In looking at a total of 19,337 patients with primary lung cancer who underwent lobectomy and had a mean BMI of 27.3 kg/m2 (25.3% of patients had a BMI of 30 kg/m2 or greater), researchers found that for every 10-unit increase in BMI, mean operating room time increased by 7.2 minutes.
Higher hospital lobectomy volume and hospital percentage of obese patients did not affect the association between BMI and operative time. Body mass index was not associated with 30-day mortality or increased length of stay.
The mean total OR time was 240 minutes and the mean length of stay in hospital was 6.9 days. OR times rose incrementally with increasing BMI above the obesity threshold, report the researchers, such that a lobectomy in a patient with a BMI of 45 kg/m2 took approximately 15 minutes longer than one in a patient with a BMI of 25 kg/m.2

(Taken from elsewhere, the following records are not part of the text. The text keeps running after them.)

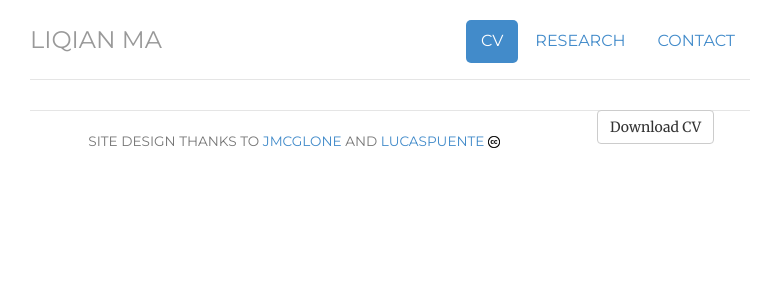
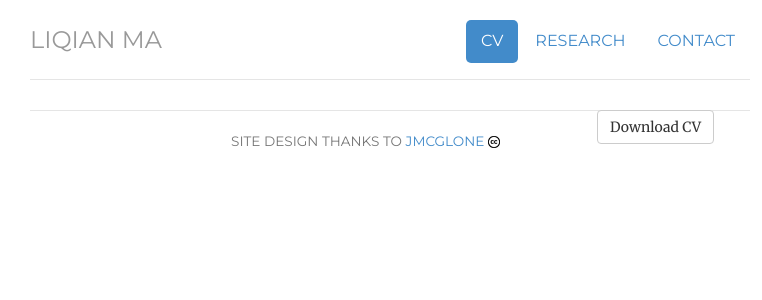
Before and after one commit to liqian-ma/liqian-ma.github.io, a Jekyll site: the page built from cv/index.html, in a window 1280 px wide. Shown: the top 300 px of the page, without its empty margins (250-1012 px from the left). Built offline with Jekyll 4.4.1, drawn with Linux system fonts in a browser that asks for light colours.

Commit message:
Update footer.html

```diff
--- a/_includes/footer.html
+++ b/_includes/footer.html
@@ -1,6 +1,6 @@
 <div class="footer">
 	<div class="row">
 	<div class="col-sm-8">
-	<p class="pull-right"><small>Site design thanks to <a href="https://github.com/jmcglone/jmcglone.github.io" target="_blank">jmcglone</a> and <a href="https://github.com/LucasPuente/lucaspuente.github.io" target="_blank">lucaspuente</a> <a href="http://creativecommons.org/licenses/by/3.0/deed.en_US" target="_blank"><img  class="img" alt="Creative Commons Attribution 3.0 Unported" src="http://liqian-ma.github.io/files/cc.png" width="12" height="12""></a></small></p>
+	<p class="pull-right"><small>Site design thanks to <a href="https://github.com/jmcglone/jmcglone.github.io" target="_blank">jmcglone</a> <a href="http://creativecommons.org/licenses/by/3.0/deed.en_US" target="_blank"><img  class="img" alt="Creative Commons Attribution 3.0 Unported" src="http://liqian-ma.github.io/files/cc.png" width="12" height="12""></a></small></p>
 	</div>
 </div> <!-- /footer -->
```
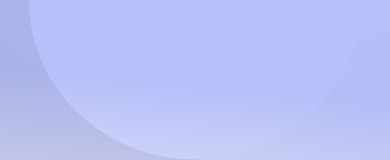
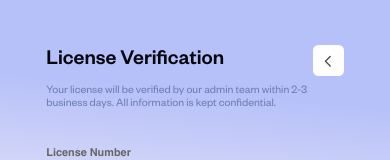
Before and after one commit to OmarSafarini/ancura-mobile-project, a React Native app: screen /LicenseVerification in a window 390 px wide. Before the commit this address had no page. Shown: the top 160 px of the page. Built offline with nearby package versions, Linux system fonts and the light colour scheme.

Commit message:
finishing the navigation

```diff
--- a/src/features/patient/screens/ActivityLog.tsx
+++ b/src/features/patient/screens/ActivityLog.tsx
@@ -61,7 +61,7 @@ const ACTIVITY_DATA = [
     }
 ];
 
-export default function ActivityLog({navigate} : any) {
+export default function ActivityLog() {
     const navigation = useNavigation();
     return (
         <AppBackground variant="clean" style={styles.screen}>
--- a/src/features/patient/screens/LicenseVerification.tsx
+++ b/src/features/patient/screens/LicenseVerification.tsx
@@ -66,7 +66,7 @@ export function LicenseVerification({navigation}: any) {
 
                     <View style={styles.header}>
                         <Text style={styles.title}>License Verification</Text>
-                        <Pressable style={styles.iconWrapper} onPress={() => navigation.navigate('DoctorProfileAndSetting')}>
+                        <Pressable style={styles.iconWrapper} onPress={() => navigation.navigate('DoctorProfileAndSettings')}>
                             <ArrowLeftIcon color={Colors.textDark2} size={scale(18)} />
                         </Pressable>
                     </View>
@@ -145,7 +145,7 @@ export function LicenseVerification({navigation}: any) {
                 <View style={styles.overlay}>
                     <SuccessScreen
                         subtitle="Your account created successfully and ready now."
-                        onPress={() => {setShowSuccess(false); navigation.navigate('DashboardAndCasesScreen')}}
+                        onPress={() => {setShowSuccess(false); navigation.replace('DoctorApp')}}
                     />
                 </View>
             </Modal>
--- a/src/features/patient/screens/PatientAuthScreen.tsx
+++ b/src/features/patient/screens/PatientAuthScreen.tsx
@@ -17,7 +17,7 @@ const genderData = [
   { label: 'Female', value: 'Female' },
 ];
 
-export default function PatientAuthScreen({ navigation }: any) {
+export default function PatientAuthScreen() {
   const [authMode, setAuthMode] = useState<"signin" | "signup">("signin");
 
   const { control, handleSubmit } = useForm({
@@ -31,12 +31,6 @@ export default function PatientAuthScreen({ navigation }: any) {
 
   const onSubmit = (data: any) => {
     console.log("Form Data: ", { mode: authMode, ...data });
-    // Assuming backend connection is successful, navigate to the PatientApp
-    // and replace the current auth stack so the user cannot navigate back
-    navigation.reset({
-      index: 0,
-      routes: [{ name: 'PatientApp' }],
-    });
   };
 
   return (
--- a/src/layout/AuthNavigator.tsx
+++ b/src/layout/AuthNavigator.tsx
@@ -14,7 +14,7 @@ import DoctorForgotPasswordScreen from '../features/doctor/screens/DoctorForgotP
 import DoctorVerificationScreen from '../features/doctor/screens/DoctorVerificationScreen';
 import DoctorNewPasswordScreen from '../features/doctor/screens/DoctorNewPasswordScreen';
 import DoctorProfileAndSettings from '../features/doctor/screens/DoctorProfileAndSetting';
-
+import {LicenseVerification} from '../features/patient/screens/LicenseVerification';
 const Stack = createNativeStackNavigator();
 
 export default function AuthNavigator() {
@@ -38,6 +38,7 @@ export default function AuthNavigator() {
       <Stack.Screen name="DoctorVerificationScreen" component={DoctorVerificationScreen} />
       <Stack.Screen name="DoctorNewPasswordScreen" component={DoctorNewPasswordScreen} />
       <Stack.Screen name="DoctorProfileAndSettings" component={DoctorProfileAndSettings} />
+      <Stack.Screen name="LicenseVerification" component={LicenseVerification} />
     </Stack.Navigator>
   );
 }
--- a/src/layout/DoctorNavigator.tsx
+++ b/src/layout/DoctorNavigator.tsx
@@ -9,7 +9,7 @@ import DoctorHomeScreen from '../features/doctor/screens/DoctorHomeScreen'; // A
 import CaseDetailsAndRepliesScreen from '../features/screens/CaseDetailsAndRepliesScreen';
 import DoctorRepliesScreen from '../features/screens/DoctorRepliesScreen';
 import AllRepliesScreen from '../features/screens/AllRepliesScreen';
-
+import {BaseKnowledge} from '../features/patient/screens/BaseKnowledge';
 // --- Screens for Tab 2 (Activity Log) ---
 import ActivityLogScreen from '../features/patient/screens/ActivityLog';
 
```
Also changed, not shown: package.json (+0 -20 lines), src/features/auth/RoleSelectionScreen.tsx (line endings or trailing spaces), 1 other file (tests, documents, lock files or other folders).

“If the prevalence of obesity continues to rise, a greater number of patients undergoing lobotomies for lung cancer will likely be obese,” the authors conclude, adding that the data “must be considered on both a hospital and a national policy level.”